Thursday, December 14, 2006

More About Sub-Prime Loans

MORTGAGE lending is hardly the raciest business, but it has its moments. “It's a bit like the definition of combat: 59 minutes of boredom followed by a minute of sheer terror,” says Michael Youngblood, an analyst at Friedman, Billings, Ramsey, an investment bank. “And we seem to be going through another one of those minutes now.”

What has set pulses racing is subprime lending—mortgages extended at higher than normal rates to those with weak credit histories. In America, where it is most advanced, this market is under a lot of strain, and so, by extension, is the giant asset-backed securities market that is linked to it. The market for prime mortgages (those extended to higher-quality borrowers) is faring better, though it, too, is showing signs of weakness, exacerbated by cooling house prices. Might these troubles, some wonder, be the canary in the mine, warning of a looming credit crunch as investors, for years free with their money, recoil from risk?

Full article...

And this article from Bloomberg...

Dec. 14 (Bloomberg) -- Fitch Ratings said it will likely lower the credit ratings of more than 300 securities backed by the riskiest mortgages next year, as more funds are removed from reserves set aside to protect bondholders.

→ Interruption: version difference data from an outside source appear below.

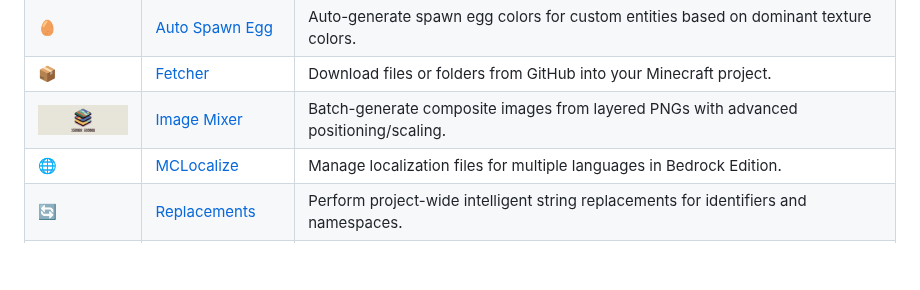
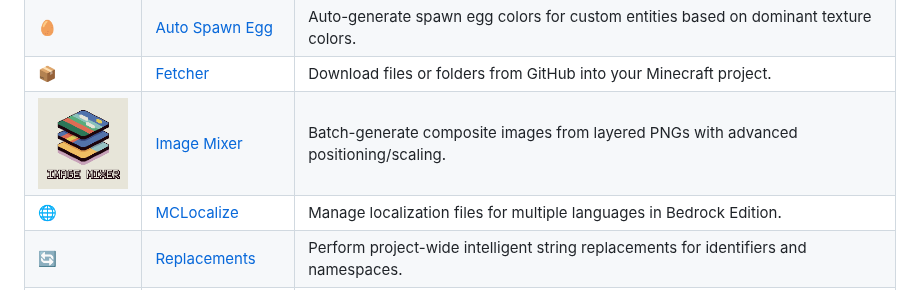
Before and after one commit to thePixelmancer/regolith-filters, a Markdown page: README.md, the part around the change. Rendered like a GitHub page; blank space fills up the shorter version.

```diff
--- a/README.md
+++ b/README.md
@@ -15,7 +15,7 @@ A curated collection of **custom Regolith filters** for Minecraft Bedrock Editio
 | 🎨 | [Aseprite Convert](./aseprite_convert/) | Convert Aseprite files into PNGs in multiple modes, including spritesheets and atlas. |
 | 🥚 | [Auto Spawn Egg](./auto_spawn_egg/)     | Auto-generate spawn egg colors for custom entities based on dominant texture colors.  |
 | 📦 | [Fetcher](./fetcher/)                   | Download files or folders from GitHub into your Minecraft project.                    |
-| <img src="./image_mixer/images/banner.png" width="100" height="100"> | [Image Mixer](./image_mixer/)           | Batch-generate composite images from layered PNGs with advanced positioning/scaling.  |
+| <img src="./image_mixer/images/icon.png" width="100" height="100"> | [Image Mixer](./image_mixer/)           | Batch-generate composite images from layered PNGs with advanced positioning/scaling.  |
 | 🌐 | [MCLocalize](./mclocalize/)             | Manage localization files for multiple languages in Bedrock Edition.                  |
 | 🔄 | [Replacements](./replacements/)         | Perform project-wide intelligent string replacements for identifiers and namespaces.  |
 | 🗃️ | [Jsonify](./jsonify/)                   | Convert YAML, JSON5, JSONC, and TOML files to JSON recursively.                       |
```
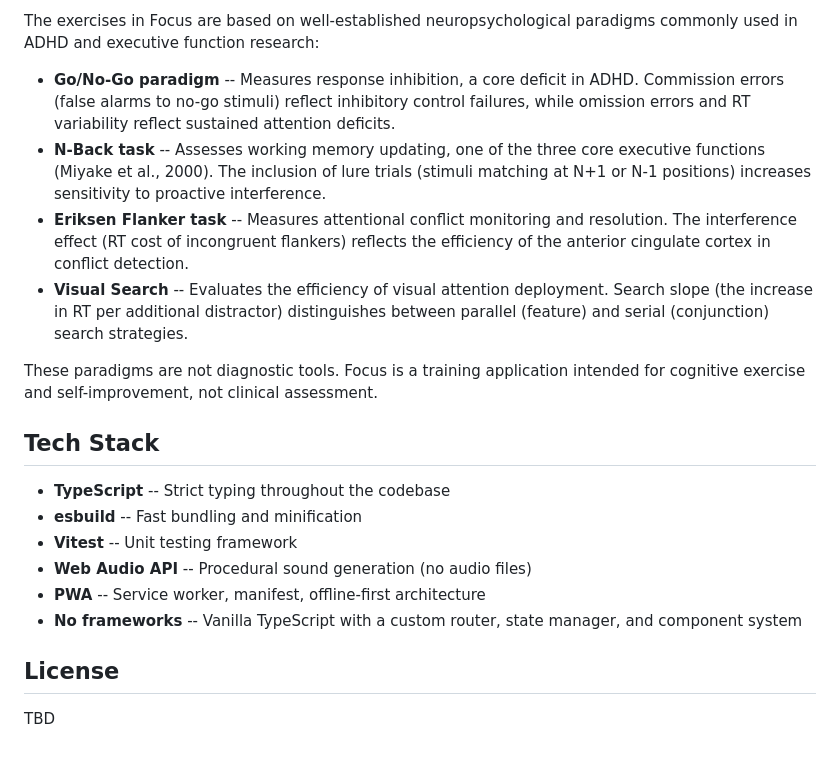
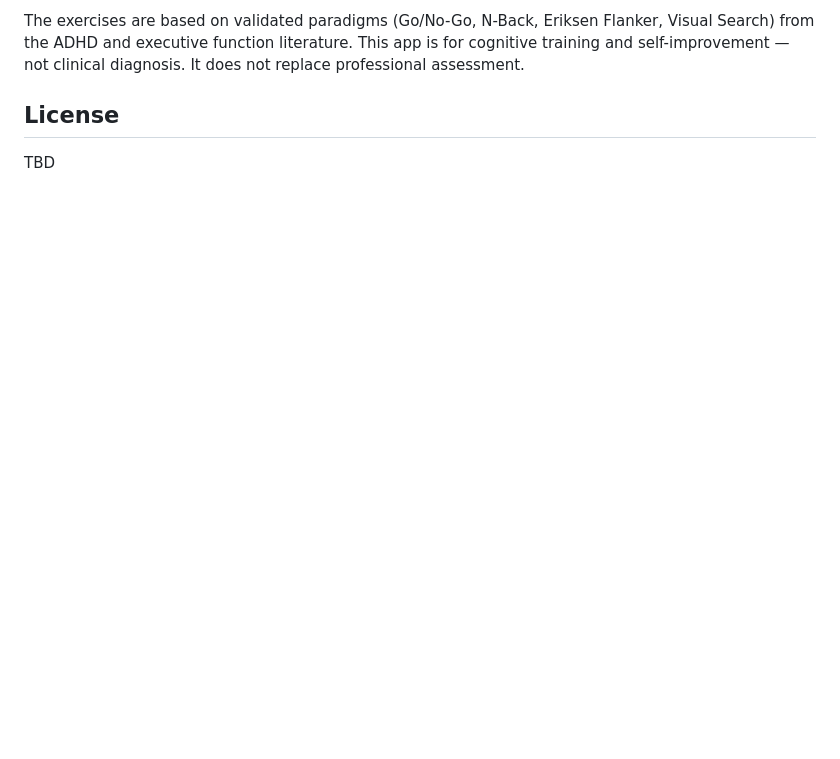
Before and after one commit to lifeart/focus, a Markdown page: README.md, the part around one of its changes. Drawn GitHub-style; blank space fills up the shorter version.

```diff
--- a/README.md
+++ b/README.md
@@ -136,21 +96,5 @@ public/
 
-The exercises in Focus are based on well-established neuropsychological paradigms commonly used in ADHD and executive function research:
-
-- **Go/No-Go paradigm** -- Measures response inhibition, a core deficit in ADHD. Commission errors (false alarms to no-go stimuli) reflect inhibitory control failures, while omission errors and RT variability reflect sustained attention deficits.
-- **N-Back task** -- Assesses working memory updating, one of the three core executive functions (Miyake et al., 2000). The inclusion of lure trials (stimuli matching at N+1 or N-1 positions) increases sensitivity to proactive interference.
-- **Eriksen Flanker task** -- Measures attentional conflict monitoring and resolution. The interference effect (RT cost of incongruent flankers) reflects the efficiency of the anterior cingulate cortex in conflict detection.
-- **Visual Search** -- Evaluates the efficiency of visual attention deployment. Search slope (the increase in RT per additional distractor) distinguishes between parallel (feature) and serial (conjunction) search strategies.
-
-These paradigms are not diagnostic tools. Focus is a training application intended for cognitive exercise and self-improvement, not clinical assessment.
-
-## Tech Stack
-
-- **TypeScript** -- Strict typing throughout the codebase
-- **esbuild** -- Fast bundling and minification
-- **Vitest** -- Unit testing framework
-- **Web Audio API** -- Procedural sound generation (no audio files)
-- **PWA** -- Service worker, manifest, offline-first architecture
-- **No frameworks** -- Vanilla TypeScript with a custom router, state manager, and component system
+The exercises are based on validated paradigms (Go/No-Go, N-Back, Eriksen Flanker, Visual Search) from the ADHD and executive function literature. This app is for cognitive training and self-improvement — not clinical diagnosis. It does not replace professional assessment.
 
 ## License
 
```
Also changed, not shown: other parts of README.md (+62 -102 lines).
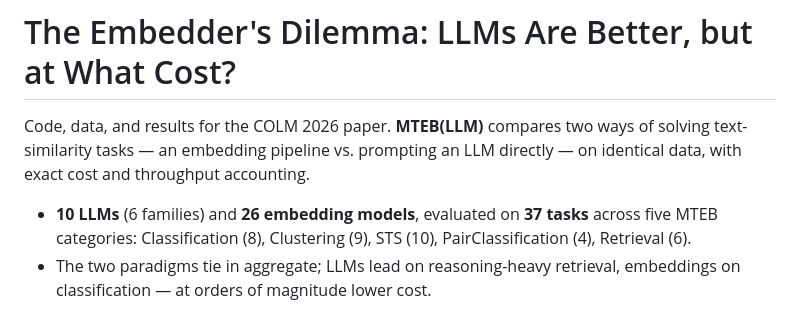
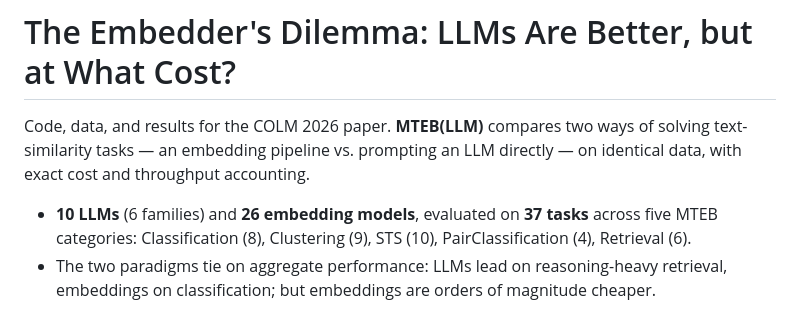
Before and after one commit to embeddings-benchmark/embedders-dilemma, a Markdown page: README.md, the part around the change. Rendered like a GitHub page.

Commit message:
Update performance comparison in README
Clarify the comparison between LLMs and embeddings regarding performance and cost.

```diff
--- a/README.md
+++ b/README.md
@@ -6,8 +6,8 @@ with exact cost and throughput accounting.
 
 - **10 LLMs** (6 families) and **26 embedding models**, evaluated on **37 tasks** across five MTEB
   categories: Classification (8), Clustering (9), STS (10), PairClassification (4), Retrieval (6).
-- The two paradigms tie in aggregate; LLMs lead on reasoning-heavy retrieval, embeddings on
-  classification — at orders of magnitude lower cost.
+- The two paradigms tie on aggregate performance: LLMs lead on reasoning-heavy retrieval, embeddings on
+  classification; but embeddings are orders of magnitude cheaper.
 
 ![Cost vs. performance Pareto](visualizations/pareto_cost_performance.png)
 
```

The company will probably downgrade about 300 so-called sub- prime bonds this year, Grant Bailey, a director at New York-based Fitch, said on a conference call today. That number will increase in 2007 as older bonds suffer from too little funds in so-called over-collateralization accounts, he said.

Full article...


Blogger AnalysisGuy said...

I just shot-up the Q3:2006 reports for New York

Saturday, December 16, 2006 3:23:00 AM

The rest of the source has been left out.